Third Priority (C):
The tasks categorised as “C” are the third priority items.
They are neither important nor urgent (although sometimes they may seem urgent). Most often these are tasks that fall into Quadrant 3 or 4 of the Time Management Matrix.
These tasks should not dominate your day and should be completed only if all “A” and “B” tasks have been completed.
Many of these tasks can be delayed, eliminated, renegotiated or delegated.
How to Use the ABC System:
To work out your priorities using the ABC System, start with a list of everything you have to do in a day.
Work through this list and place an A, B or C next to the item according to the ABC System.
If you have multiple items in each category you should then further categorise them using numbers. For example A1, A2, A3 and A4.
Tips for Setting Priorities
When setting priorities, ask yourself:
What will contribute the most to my management objectives?
What will contribute the most in helping me/the team reach mine/our goals?
Will this impact service standards if I don’t act?
What is the best thing for team morale and productivity?
What are the potential consequences of non-completion?
Do I need further information before I can act?
Will the problem solve itself?
Whose priorities are more critical?
Can I complete a number of things at once by grouping them together?
Is now the best time to work on a task?
About PDI Solutions

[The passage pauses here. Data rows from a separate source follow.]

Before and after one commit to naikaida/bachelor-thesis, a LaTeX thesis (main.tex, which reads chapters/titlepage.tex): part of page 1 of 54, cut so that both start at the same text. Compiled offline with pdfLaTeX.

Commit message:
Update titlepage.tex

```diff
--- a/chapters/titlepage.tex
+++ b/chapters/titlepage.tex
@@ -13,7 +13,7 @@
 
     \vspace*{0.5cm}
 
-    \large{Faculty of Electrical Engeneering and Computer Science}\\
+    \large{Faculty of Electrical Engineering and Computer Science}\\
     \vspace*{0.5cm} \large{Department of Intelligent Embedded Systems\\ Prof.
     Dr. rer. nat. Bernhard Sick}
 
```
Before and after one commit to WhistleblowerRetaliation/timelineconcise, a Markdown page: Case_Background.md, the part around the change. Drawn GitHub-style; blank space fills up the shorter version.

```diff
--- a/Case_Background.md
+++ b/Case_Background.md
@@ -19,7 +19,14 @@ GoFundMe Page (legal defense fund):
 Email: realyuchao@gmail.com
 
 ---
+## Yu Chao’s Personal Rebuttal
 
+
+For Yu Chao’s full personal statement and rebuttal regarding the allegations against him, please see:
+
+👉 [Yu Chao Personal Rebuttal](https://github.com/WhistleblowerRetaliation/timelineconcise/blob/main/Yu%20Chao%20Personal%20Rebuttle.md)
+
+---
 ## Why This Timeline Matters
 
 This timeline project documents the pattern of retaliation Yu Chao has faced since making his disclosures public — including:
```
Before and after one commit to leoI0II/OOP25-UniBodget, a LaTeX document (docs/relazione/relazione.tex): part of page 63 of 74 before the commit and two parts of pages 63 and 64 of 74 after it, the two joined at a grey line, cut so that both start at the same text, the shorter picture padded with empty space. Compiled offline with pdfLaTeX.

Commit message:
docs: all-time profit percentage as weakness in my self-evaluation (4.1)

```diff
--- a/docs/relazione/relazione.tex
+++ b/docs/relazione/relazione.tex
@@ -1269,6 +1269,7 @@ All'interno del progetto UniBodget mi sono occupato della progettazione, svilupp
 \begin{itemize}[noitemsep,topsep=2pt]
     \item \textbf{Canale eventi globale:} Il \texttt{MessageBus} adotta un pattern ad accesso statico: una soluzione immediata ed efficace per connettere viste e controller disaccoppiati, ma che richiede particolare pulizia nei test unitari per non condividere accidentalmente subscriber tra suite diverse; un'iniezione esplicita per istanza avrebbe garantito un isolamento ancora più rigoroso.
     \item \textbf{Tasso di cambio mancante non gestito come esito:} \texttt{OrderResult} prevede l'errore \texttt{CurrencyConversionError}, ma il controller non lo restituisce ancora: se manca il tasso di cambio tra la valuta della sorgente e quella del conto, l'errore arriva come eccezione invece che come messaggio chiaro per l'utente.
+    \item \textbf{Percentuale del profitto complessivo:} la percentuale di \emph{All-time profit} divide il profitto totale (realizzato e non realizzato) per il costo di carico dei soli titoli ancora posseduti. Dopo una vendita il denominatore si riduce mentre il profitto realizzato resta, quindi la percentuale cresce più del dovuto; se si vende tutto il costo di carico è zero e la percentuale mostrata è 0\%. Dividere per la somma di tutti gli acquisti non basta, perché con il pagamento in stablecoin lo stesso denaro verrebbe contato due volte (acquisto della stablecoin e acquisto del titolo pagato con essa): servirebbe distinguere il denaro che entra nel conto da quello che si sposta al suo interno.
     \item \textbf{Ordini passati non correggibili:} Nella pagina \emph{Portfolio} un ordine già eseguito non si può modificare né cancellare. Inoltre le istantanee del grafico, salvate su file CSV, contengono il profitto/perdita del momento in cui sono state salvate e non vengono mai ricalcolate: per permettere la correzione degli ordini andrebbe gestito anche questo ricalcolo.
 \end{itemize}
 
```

PDI Solutions can work with organisations to develop and deliver Time Management training tailored to your particular organisation. Contact us today for a free consultation at firstname.lastname@example.org or visit our website at pdisolutions.com.au